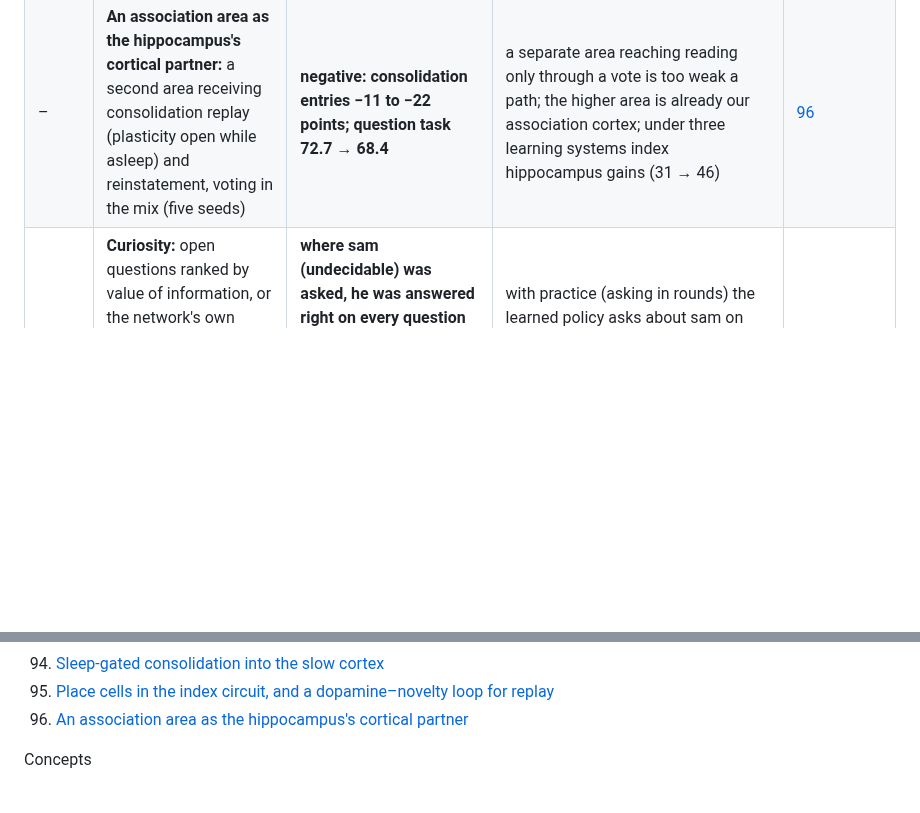
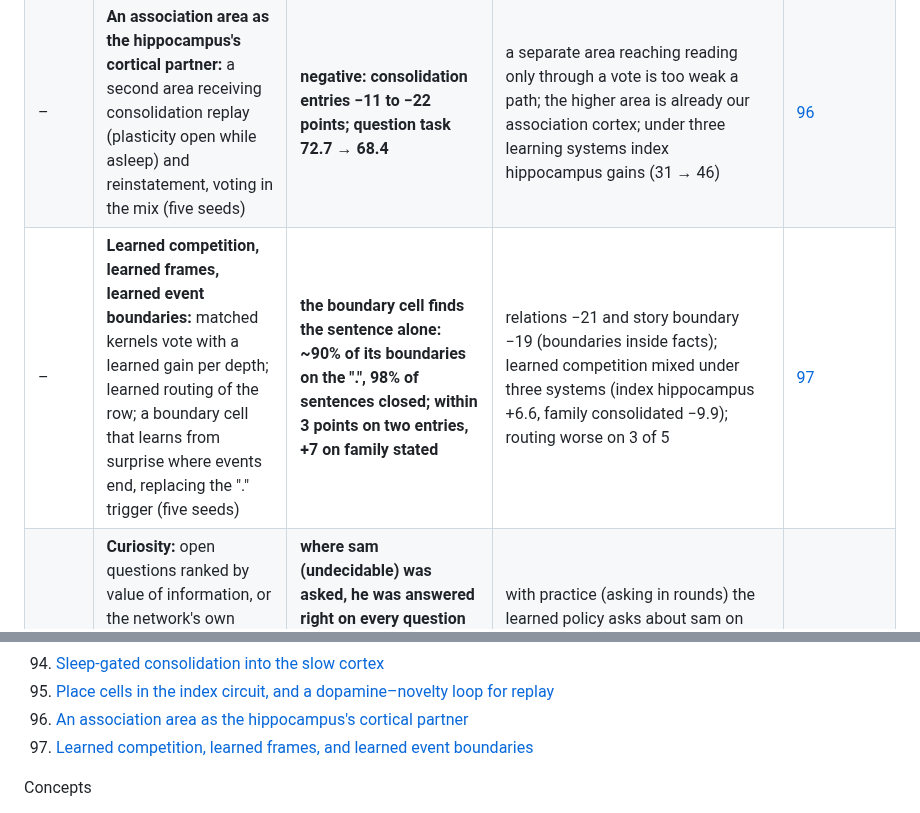
Before and after one commit to lancelot2112/neurocomp_rust, a Markdown page: research/README.md, 2 parts joined by grey strips. Drawn GitHub-style; blank space fills up the shorter version.

```diff
--- a/research/README.md
+++ b/research/README.md
@@ -61,6 +61,7 @@ point gains in it should be read with the seed noise of
 | – | **Sleep-gated consolidation into the slow cortex:** traces keep the column's own input row; replay teaches the column at a raised growth probability during sleep, gate open (five seeds, three learning systems) | **the slow cortex grows (90 → 150–171 kernels), answers barely move (+1–2 on three entries)** | the uncertainty gate blocked replay growth until opened; the sleep pass merges as much as replay adds; the replayed row includes memory's frames, absent at test; addendum: a replay bug (learning credited the last awake prediction's matches) fixed: under three systems every consolidation entry rises 2–6 points and the slow column answers for the first time (0 → 21%) | [94](experiments/94-sleep-gated-consolidation.md) |
 | – | **Place cells in the index circuit, and a dopamine–novelty loop for replay:** the place code as input bits of the index circuit; consolidation replay chosen by a dopamine tag (hippocampal novelty and reward) instead of the familiarity-band rule (five seeds) | **both lose: dopamine-tagged replay −1 to −13 points, place cells −10 on index hippocampus** | novelty measured on the answer sentence is low almost everywhere (too little replay); place cells pull recall to the current story in training; hippocampal output should go to association cortex, not the column | [95](experiments/95-circuit-place-and-dopamine.md) |
 | – | **An association area as the hippocampus's cortical partner:** a second area receiving consolidation replay (plasticity open while asleep) and reinstatement, voting in the mix (five seeds) | **negative: consolidation entries −11 to −22 points; question task 72.7 → 68.4** | a separate area reaching reading only through a vote is too weak a path; the higher area is already our association cortex; under three learning systems index hippocampus gains (31 → 46) | [96](experiments/96-association-area.md) |
+| – | **Learned competition, learned frames, learned event boundaries:** matched kernels vote with a learned gain per depth; learned routing of the row; a boundary cell that learns from surprise where events end, replacing the "." trigger (five seeds) | **the boundary cell finds the sentence alone: ~90% of its boundaries on the ".", 98% of sentences closed; within 3 points on two entries, +7 on family stated** | relations −21 and story boundary −19 (boundaries inside facts); learned competition mixed under three systems (index hippocampus +6.6, family consolidated −9.9); routing worse on 3 of 5 | [97](experiments/97-learned-competition-frames-boundaries.md) |
 | – | **Curiosity:** open questions ranked by value of information, or the network's own asking policy (a basal-ganglia selector over question states, rewarded by the information gained); the network may ask a teacher, a source of its own, at each sleep | **where sam (undecidable) was asked, he was answered right on every question (100%), where every other run said "unknown"** (corrected: "the learned policy kept tom and lucy at 91–100%" held in the first runs only; with practice it lost them on two seeds) | with practice (asking in rounds) the learned policy asks about sam on every seed and settles him (99–100%); with a cost it balances by itself (33–40 questions when cheap, 6–7 when dear) but does not yet save energy for later; trust is now per topic | [81](experiments/81-curiosity.md) |
 | – | **Answer or "unknown", learned as a go/no-go:** practice names with known kinds of conflict, quizzed at each sleep; the basal ganglia choose per (belief band × lead over the runner-up) | **graded and posterior: tom 94–100%, lucy 82–98% right, sam (undecidable) 100% "unknown", every seed** | belief alone cannot separate settleable from undecidable (the lead does); full and vote learn they cannot tell and abstain on every conflict | [80](experiments/80-learned-answer-or-unknown.md) |
 | – | **"Unknown" when belief is split:** a new name whose family two equally trusted honest narrators dispute; the answer is "unknown" unless the believed value is believed more than half | **the posterior says "unknown" on every question about the undecidable name and never where trust settles the conflict (tom 100%, lucy 90–98% right)** | graded answers the undecidable one (0.51, wrong side: 46–99% wrong); a vote says "unknown" to everything; trusting all never abstains | [79](experiments/79-unknown-when-belief-is-split.md) |
@@ -256,6 +257,7 @@ Experiments (chronological)
 94. [Sleep-gated consolidation into the slow cortex](experiments/94-sleep-gated-consolidation.md)
 95. [Place cells in the index circuit, and a dopamine–novelty loop for replay](experiments/95-circuit-place-and-dopamine.md)
 96. [An association area as the hippocampus's cortical partner](experiments/96-association-area.md)
+97. [Learned competition, learned frames, and learned event boundaries](experiments/97-learned-competition-frames-boundaries.md)
 
 Concepts
 - [Brain, this network, and a transformer: function vs speed and memory](concepts/brain-transformer-comparison.md)
```
Also changed, not shown: research/concepts/hand-written-rules.md (+8 -1 lines), research/experiments/97-learned-competition-frames-boundaries.md (added, +112 -0 lines).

----------------------------------------

WHAT TO WORK ON: Nothing but an exact copy of the data above, minus its pictures, should appear in the response.

SOLUTION:
Before and after one commit to lancelot2112/neurocomp_rust, a Markdown page: research/README.md, 2 parts joined by grey strips. Drawn GitHub-style; blank space fills up the shorter version.

```diff
--- a/research/README.md
+++ b/research/README.md
@@ -61,6 +61,7 @@ point gains in it should be read with the seed noise of
 | – | **Sleep-gated consolidation into the slow cortex:** traces keep the column's own input row; replay teaches the column at a raised growth probability during sleep, gate open (five seeds, three learning systems) | **the slow cortex grows (90 → 150–171 kernels), answers barely move (+1–2 on three entries)** | the uncertainty gate blocked replay growth until opened; the sleep pass merges as much as replay adds; the replayed row includes memory's frames, absent at test; addendum: a replay bug (learning credited the last awake prediction's matches) fixed: under three systems every consolidation entry rises 2–6 points and the slow column answers for the first time (0 → 21%) | [94](experiments/94-sleep-gated-consolidation.md) |
 | – | **Place cells in the index circuit, and a dopamine–novelty loop for replay:** the place code as input bits of the index circuit; consolidation replay chosen by a dopamine tag (hippocampal novelty and reward) instead of the familiarity-band rule (five seeds) | **both lose: dopamine-tagged replay −1 to −13 points, place cells −10 on index hippocampus** | novelty measured on the answer sentence is low almost everywhere (too little replay); place cells pull recall to the current story in training; hippocampal output should go to association cortex, not the column | [95](experiments/95-circuit-place-and-dopamine.md) |
 | – | **An association area as the hippocampus's cortical partner:** a second area receiving consolidation replay (plasticity open while asleep) and reinstatement, voting in the mix (five seeds) | **negative: consolidation entries −11 to −22 points; question task 72.7 → 68.4** | a separate area reaching reading only through a vote is too weak a path; the higher area is already our association cortex; under three learning systems index hippocampus gains (31 → 46) | [96](experiments/96-association-area.md) |
+| – | **Learned competition, learned frames, learned event boundaries:** matched kernels vote with a learned gain per depth; learned routing of the row; a boundary cell that learns from surprise where events end, replacing the "." trigger (five seeds) | **the boundary cell finds the sentence alone: ~90% of its boundaries on the ".", 98% of sentences closed; within 3 points on two entries, +7 on family stated** | relations −21 and story boundary −19 (boundaries inside facts); learned competition mixed under three systems (index hippocampus +6.6, family consolidated −9.9); routing worse on 3 of 5 | [97](experiments/97-learned-competition-frames-boundaries.md) |
 | – | **Curiosity:** open questions ranked by value of information, or the network's own asking policy (a basal-ganglia selector over question states, rewarded by the information gained); the network may ask a teacher, a source of its own, at each sleep | **where sam (undecidable) was asked, he was answered right on every question (100%), where every other run said "unknown"** (corrected: "the learned policy kept tom and lucy at 91–100%" held in the first runs only; with practice it lost them on two seeds) | with practice (asking in rounds) the learned policy asks about sam on every seed and settles him (99–100%); with a cost it balances by itself (33–40 questions when cheap, 6–7 when dear) but does not yet save energy for later; trust is now per topic | [81](experiments/81-curiosity.md) |
 | – | **Answer or "unknown", learned as a go/no-go:** practice names with known kinds of conflict, quizzed at each sleep; the basal ganglia choose per (belief band × lead over the runner-up) | **graded and posterior: tom 94–100%, lucy 82–98% right, sam (undecidable) 100% "unknown", every seed** | belief alone cannot separate settleable from undecidable (the lead does); full and vote learn they cannot tell and abstain on every conflict | [80](experiments/80-learned-answer-or-unknown.md) |
 | – | **"Unknown" when belief is split:** a new name whose family two equally trusted honest narrators dispute; the answer is "unknown" unless the believed value is believed more than half | **the posterior says "unknown" on every question about the undecidable name and never where trust settles the conflict (tom 100%, lucy 90–98% right)** | graded answers the undecidable one (0.51, wrong side: 46–99% wrong); a vote says "unknown" to everything; trusting all never abstains | [79](experiments/79-unknown-when-belief-is-split.md) |
@@ -256,6 +257,7 @@ Experiments (chronological)
 94. [Sleep-gated consolidation into the slow cortex](experiments/94-sleep-gated-consolidation.md)
 95. [Place cells in the index circuit, and a dopamine–novelty loop for replay](experiments/95-circuit-place-and-dopamine.md)
 96. [An association area as the hippocampus's cortical partner](experiments/96-association-area.md)
+97. [Learned competition, learned frames, and learned event boundaries](experiments/97-learned-competition-frames-boundaries.md)
 
 Concepts
 - [Brain, this network, and a transformer: function vs speed and memory](concepts/brain-transformer-comparison.md)
```
Also changed, not shown: research/concepts/hand-written-rules.md (+8 -1 lines), research/experiments/97-learned-competition-frames-boundaries.md (added, +112 -0 lines).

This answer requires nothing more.